George Jones died today at Vanderbilt University Medical Center in Nashville after being hospitalized with fever and irregular blood pressure. He was only 81, but it seems to me that he has always been around, just in the distance, haunting us with that incredible voice that mixed a twinge of whiskey with an unmistakable sadness. To me, I suppose, he was the perfect county music singer.
I’d heard of George Jones as a kid but I never really gravitated to his music, despite his TV show that ran weekly. In those days, I was more familiar with Porter Waggoner and Dolly Parton’s show, along with the great Buck Owens, than I was with George. In fact, the thing I remember most about Jones in the 60s was his marriage to the First Lady of Country Music, Tammy Wynette.
The country duo endured a tremendous success as singers (they recorded several #1 songs together, including Two-Story House and Golden Ring) but their marriage (1969-1975) played out like a country song, with hard drinking, fights and reconciliations. Legend has it that after one argument, Jones drove off on a riding mower in search of a drink because Wynette had taken his car keys to keep him from carousing. It’s an image and legend that has reached legendary status in country music history.
There will be dozens of tributes to Jones, aka “No-Show Jones” (thanks to his history of missing concerts) or “The Possum,” but I wanted to share my personal thoughts on this iconic man with you here.
In 1980, I was a new second lieutenant stationed at Ft. Huachuca, Arizona going through basic training prior to my first assignment at Ft. Bragg, NC. A fellow classmate and buddy was a big fan of country music (more so than I was at the time) and he convinced me to go to a country bar in Tucson one Saturday night. The cover band sang a song I’d never heard … He Stopped Loving Her Today. It mesmerized me. My buddy said, “If you like this version, you should listen to the original!” I did. I’m still listening today.
He Stopped Loving Her Today brought Jones out of a decade of alcoholic misery and propelled him to the top of the charts for years to come. Always a respected singer, the song, which many fans equated to his broken heart over losing Tammy Wynette, made Jones the #1 singer in the land.
I first saw Jones perform live in 1982 at the auditorium in Fayetteville, NC. He was 20-minutes late, and I was one of the thousands wondering if he would be “No-Show” Jones. But he did arrive and when he finally sang those magic words … He said I’ll love you till I die … the crowd went berserk!

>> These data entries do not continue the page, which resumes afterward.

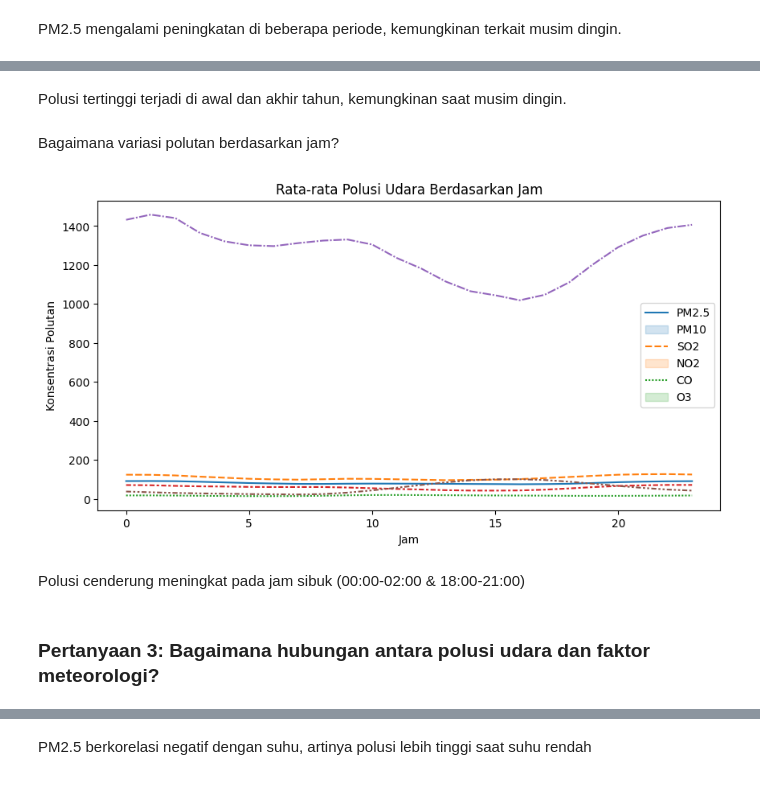
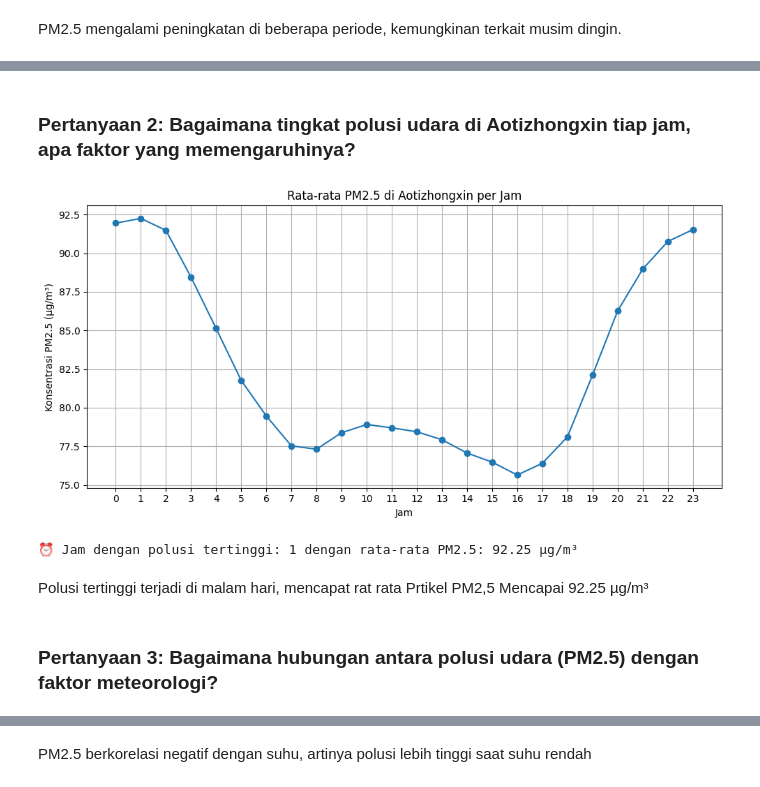
Before and after one commit to pratama404/Proyek-Analisis-Data, a Jupyter notebook: Proyek_Analisis_Data.ipynb, the cells around one changed output, grey strips where cells are left out. Cells and saved outputs as stored; diff of their text form; code cells hidden in the pictures.

```diff
--- a/Proyek_Analisis_Data.ipynb
+++ b/Proyek_Analisis_Data.ipynb
@@ -320,11 +308,0 @@ PM2.5 mengalami peningkatan di beberapa periode, kemungkinan terkait musim dingi
-# %%
-df['month'] = df.index.month
-monthly_avg = df.groupby('month')[pollutants].mean()
-
-plt.figure(figsize=(10, 5))
-sns.lineplot(data=monthly_avg)
-plt.title('Rata-rata Polusi Udara Berdasarkan Bulan')
-plt.xlabel('Bulan')
-plt.ylabel('Konsentrasi Polutan')
-plt.legend(labels=pollutants)
-plt.show()
@@ -333,21 +309,31 @@ plt.show()
-# %% [markdown]
-Polusi tertinggi terjadi di awal dan akhir tahun, kemungkinan saat musim dingin.
-# %% [markdown]
-Bagaimana variasi polutan berdasarkan jam?
-# %%
-df['hour'] = df.index.hour
-hourly_avg = df.groupby('hour')[pollutants].mean()
-
-plt.figure(figsize=(10, 5))
-sns.lineplot(data=hourly_avg)
-plt.title('Rata-rata Polusi Udara Berdasarkan Jam')
-plt.xlabel('Jam')
-plt.ylabel('Konsentrasi Polutan')
-plt.legend(labels=pollutants)
-plt.show()
-# %% [output]
-[figure, removed]
-# %% [markdown]
-Polusi cenderung meningkat pada jam sibuk (00:00-02:00 & 18:00-21:00)
+# %% [markdown]
+### Pertanyaan 2: Bagaimana tingkat polusi udara di Aotizhongxin tiap jam, apa faktor yang memengaruhinya?
+# %%
+# Filter data hanya untuk stasiun Aotizhongxin
+df_aoti = df[df["station"] == "Aotizhongxin"]
+
+# Rata-rata polutan per jam
+df_aoti_hourly = df_aoti.groupby("hour")[selected_polutan].mean().reset_index()
+
+# Line chart
+plt.figure(figsize=(10, 5))
+plt.plot(df_aoti_hourly["hour"], df_aoti_hourly[selected_polutan], marker='o')
+
+plt.title(f'Rata-rata {selected_polutan} di Aotizhongxin per Jam')
+plt.xlabel('Jam')
+plt.ylabel(f'Konsentrasi {selected_polutan} (µg/m³)')
+plt.xticks(range(0, 24))
+plt.grid(True)
+plt.tight_layout()
+plt.show()
+
+# Cari jam dengan polusi tertinggi
+highest_hour = df_aoti_hourly.loc[df_aoti_hourly[selected_polutan].idxmax()]
+print(f"⏰ Jam dengan polusi tertinggi: {int(highest_hour['hour'])} dengan rata-rata {selected_polutan}: {highest_hour[selected_polutan]:.2f} µg/m³")
+# %% [output]
+[figure, added]
+⏰ Jam dengan polusi tertinggi: 1 dengan rata-rata PM2.5: 92.25 µg/m³
+# %% [markdown]
+Polusi tertinggi terjadi di malam hari, mencapat rat rata Prtikel PM2,5 Mencapai 92.25 µg/m³
 # %% [markdown]
-### Pertanyaan 3: Bagaimana hubungan antara polusi udara dan faktor meteorologi?
+### Pertanyaan 3: Bagaimana hubungan antara polusi udara (PM2.5) dengan faktor meteorologi?
```
Also changed, not shown: parts of 21 cells of this notebook, 2 other files.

On a visit to Nashville in 1997, I took in a night at the Opry and there he was again. His standing ovation almost brought the house down!
I saw him again in 2008 in Augusta, GA, along with my wife, Renee and her parents. You could see that George no longer had that golden voice from the past and he needed lots of help from his band and back-up singers. But he was still George Jones. And when he sang THE song, he got a loud and boisterous standing ovation (again). And why would he not? That song was the CMA Song of the year two years in a row (the ONLY time that has happened, to my knowledge). He, of course, won the Grammy for it in 1981 and followed again in 1999 with his hauntingly autobiographical, Choices. He was elected to the Country Music Hall of Fame in 1992 (Duh!) and in 2008, he was among the artists honored in Washington at the Kennedy Center.
And now, he’s gone, leaving behind a legacy as rich as ANY singer who ever walked the streets of Nashville. Driving home from work today, the radio station played nothing but George Jones’ records and man oh man, did they bring back memories! It reminded me of the words of one of my favorite Jones songs:
In my memories of us,
Things are still the same.
For yesterday is something,
Tomorrow cannot change.
Where freckles just don’t disappear,
and pigtails never rust!
Yes, everything is still the same,
in my memories of us.
Good-bye, George. Your golden voice will live forever, so long as anyone still aspires to pick-up an old guitar to play three chords and the truth. I guess ol’ Waylon was right when, in a tribute to you filmed for HBO in 1980, he said:
From Elvis out in Memphis,
To the Beatles and the Rolling Stones,
If we could all sound like we wanted to,
We’d all sound like George Jones.